SHREWSBURY, Massachusetts – Over the last few years, we have all watched the incredible spread of the Asian Longhorn Beetle throughout Central and Eastern Massachusetts. Despite the best efforts of the USDA in removing over 10,000 trees, the beetles have recently been identified as far to the east as Boston. The Greater Worcester area has been at the epicenter of the infestation, and here in Shrewsbury neighborhood like West Hills have just been decimated – not by the beetles, but by the buzz saws of the USDA.
Everyone can agree that the eradication of these pests is and should be a priority, yet many have come to question the logic of removing rather than treating an infested tree, and moreover the USDA policy of removing completely healthy trees, many on private property, that are within a half mile of the single tree which had the infestation. The USDA would say that the best way to eradicate is to cut down all trees that the ALB likes to eat, within a huge distance around a known infestation. I suppose in a way, there is some logic behind that, yet if the fear is that the beetles will eat and kill such a tree, I’m not sure that killing them all ourselves can be considered a victory over the beetles. I know that thought will upset many in the USDA, and I’m sorry….but if people are getting bit on the ankle by rattlesnakes in Arizona, I don’t believe the “treatment” should be the removal of legs from anyone in an area where such a bite occurred, but rather the removal of the snakes.
As a Realtor, I can speak to the fact that the removal of large shade trees on a property, and within a neighborhood, has a drastic impact on the marketability of the property – and this is not solved by having the USDA replant a six foot tall tree that will take 30 years to grow. Now, if a tree is infected, I can certainly understand needing to get rid of it but the thought that because an infective maple tree was found a half mile from your house, means that the Federal Government can come on your property, against your specific direction, find no beetles, and still cut down every maple tree is simply ridiculous. There are many other methods which exist to treat for the beetles, and no doubt experts are working day in and day out to come up with others.

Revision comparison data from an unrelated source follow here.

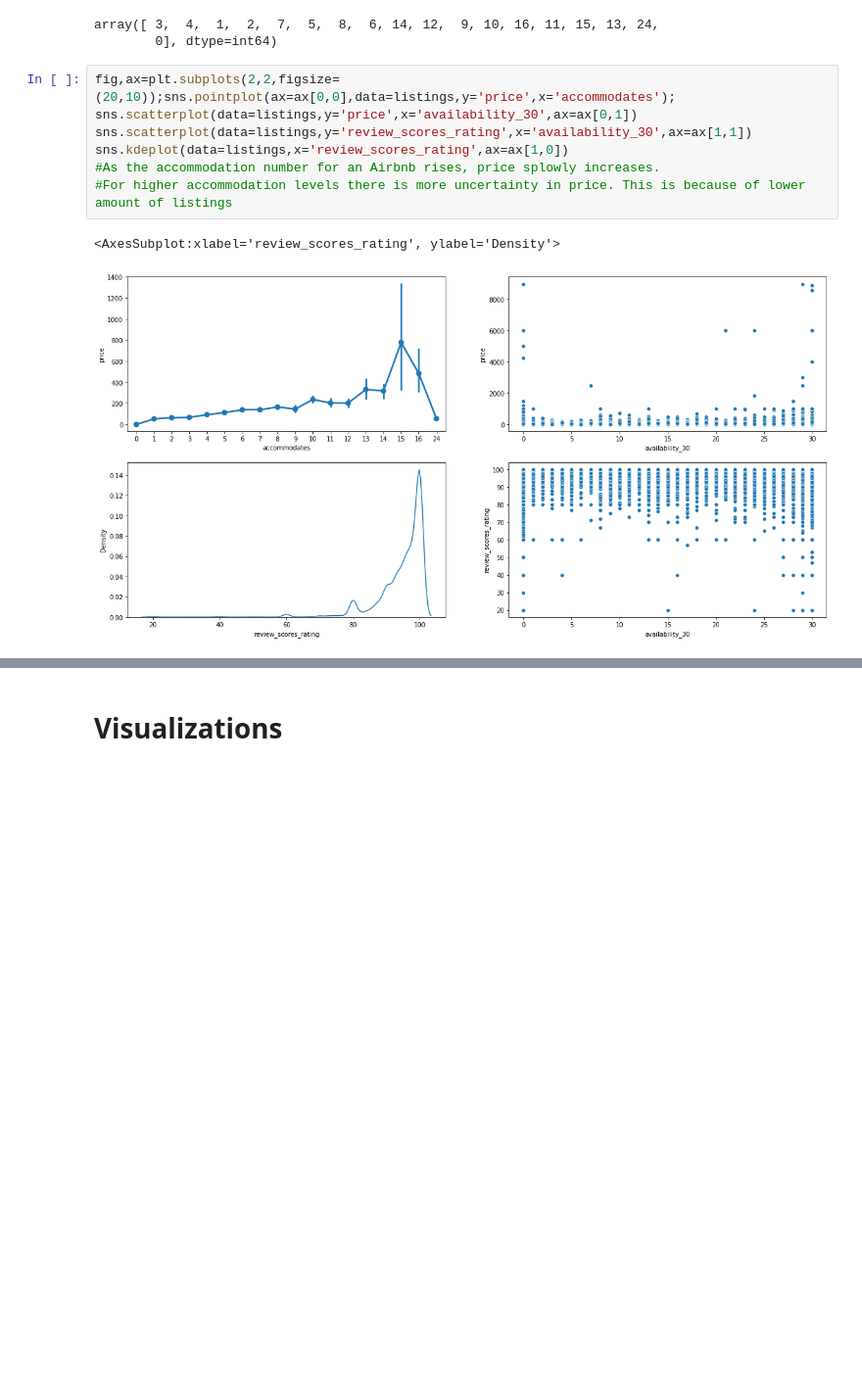
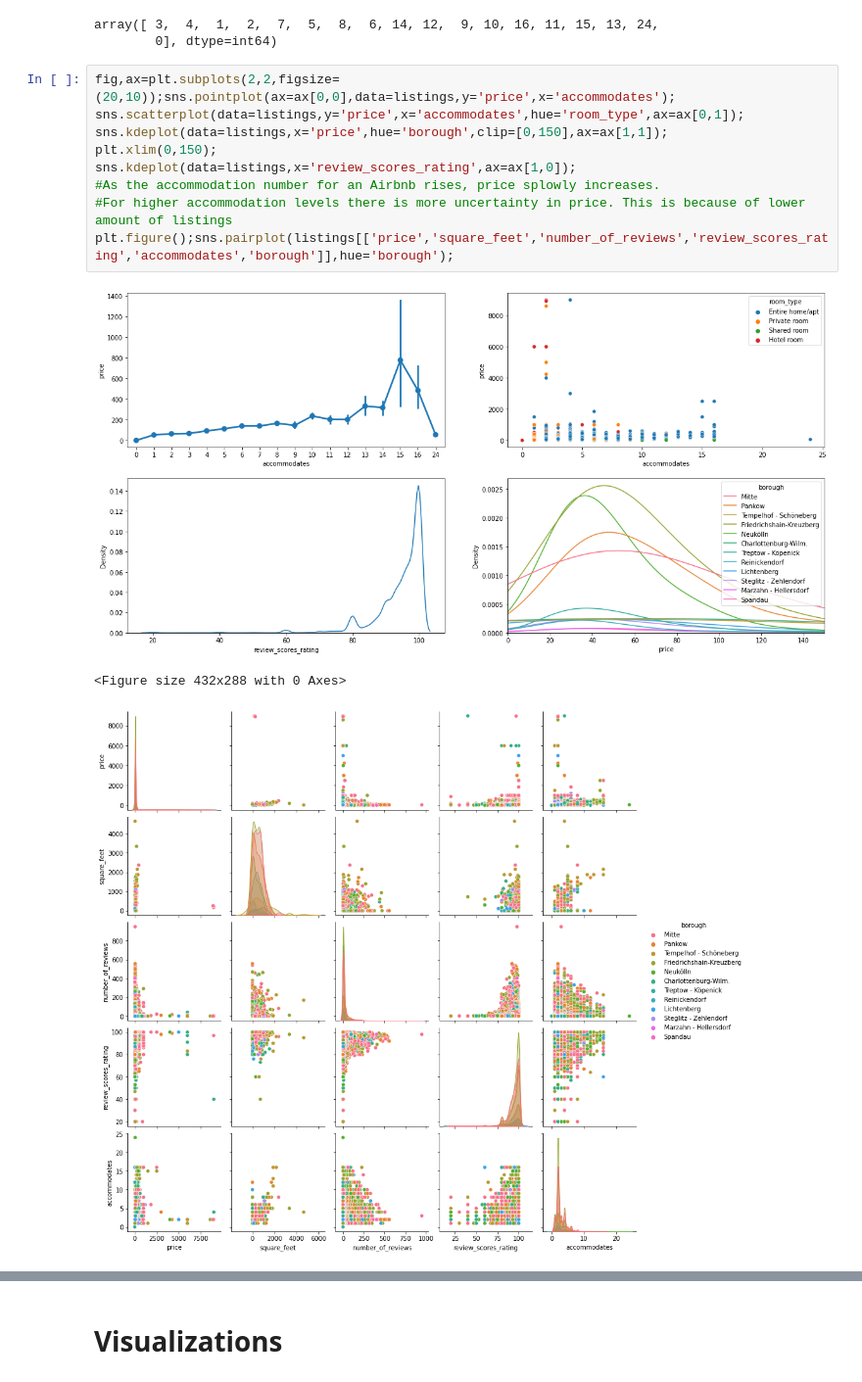
Before and after one commit to alexcerce/Berlin_Airbnb, a Jupyter notebook: Airbnb_Berlin_Main.ipynb, the cells around one changed output, grey strips where cells are left out. Shown at 98% size. Saved outputs shown, nothing was run; the diff lists cells and outputs as text; blank space fills up the shorter version.

```diff
--- a/Airbnb_Berlin_Main.ipynb
+++ b/Airbnb_Berlin_Main.ipynb
@@ -544,11 +544,14 @@ array([ 3,  4,  1,  2,  7,  5,  8,  6, 14, 12,  9, 10, 16, 11, 15, 13, 24,
         0], dtype=int64)
 # %%
 fig,ax=plt.subplots(2,2,figsize=(20,10));sns.pointplot(ax=ax[0,0],data=listings,y='price',x='accommodates');
-sns.scatterplot(data=listings,y='price',x='availability_30',ax=ax[0,1])
-sns.scatterplot(data=listings,y='review_scores_rating',x='availability_30',ax=ax[1,1])
-sns.kdeplot(data=listings,x='review_scores_rating',ax=ax[1,0])
+sns.scatterplot(data=listings,y='price',x='accommodates',hue='room_type',ax=ax[0,1]);
+sns.kdeplot(data=listings,x='price',hue='borough',clip=[0,150],ax=ax[1,1]);
+plt.xlim(0,150);
+sns.kdeplot(data=listings,x='review_scores_rating',ax=ax[1,0]);
 #As the accommodation number for an Airbnb rises, price splowly increases.
 #For higher accommodation levels there is more uncertainty in price. This is because of lower amount of listings
+plt.figure();sns.pairplot(listings[['price','square_feet','number_of_reviews','review_scores_rating','accommodates','borough']],hue='borough');
 # %% [output]
+[figure, new version]
-<AxesSubplot:xlabel='review_scores_rating', ylabel='Density'>
+<Figure size 432x288 with 0 Axes>
-[figure, old version]
+[figure, added]
```
Also changed, not shown: parts of 2 cells of this notebook.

Across the nation, many neighborhoods have gone to court to fight the removal of “non-infected” host trees, and in Cincinnati a law firm had the courage to step in and fight the USDA, ultimately getting them to agree to treat, rather than remove non-infected trees. Andy Brownfield, a Reporter for the Cincinnati Business Courier, put together a great article on their work, that I thought I’d share with you. No idea is perfect, and some question the use of any pesticides as being harmful to the environment, but I think before we destroy another 10,000 trees, and before the buzz saws show up in your yard, it might be helpful to see that property owners do have some rights, and the ability to think about the environment, without necessarily just submitting a somewhat draconian system that tells you that their way is the only way. If they don’t speak up, then before long, all of our trees will be gone….and then I guess we can declare “victory” against the tree eating beetle!
The Asian Long-horned Beetle has been munching on trees in Clermont County.
Imagine scenic Clermont County, only with 2 million fewer trees.
That’s what worried a grassroots group when they heard the U.S. Department of Agriculture was trying to find a way to stop the spread of an invasive, tree-eating beetle.
In the summer of 2011, the Asian Long-horned Beetle was discovered in Clermont. The beetle attacks and in many cases kills 12 different species of tree.
When citizens heard that the USDA was considering cutting down every tree within a half-mile of infested trees – 2.2 million on more than 3,800 acres – they formed the ALB Citizens’ Cooperative and retained Strauss Troy attorney Brian O’Connell to represent them.
“While the group agrees that the Asian Long-horned Beetle needs to be eradicated from Ohio, our approach involves a balance of eradication and preservation,” O’Connell said in a news release.
In May of this year, the USDA identified a chemical treatment for the eradication of the bugs, which will be used on high-risk trees within a half-mile of known infestations. That means Clermont County property owners don’t have to worry about the feds coming in and chopping down trees without their consent.
“It’s encouraging that the USDA was able to see the forest for the trees and acknowledge both that a balanced approach of eradication and preservation will work, and every bit as important, acknowledge the property rights of individual owners,” O’Connell said.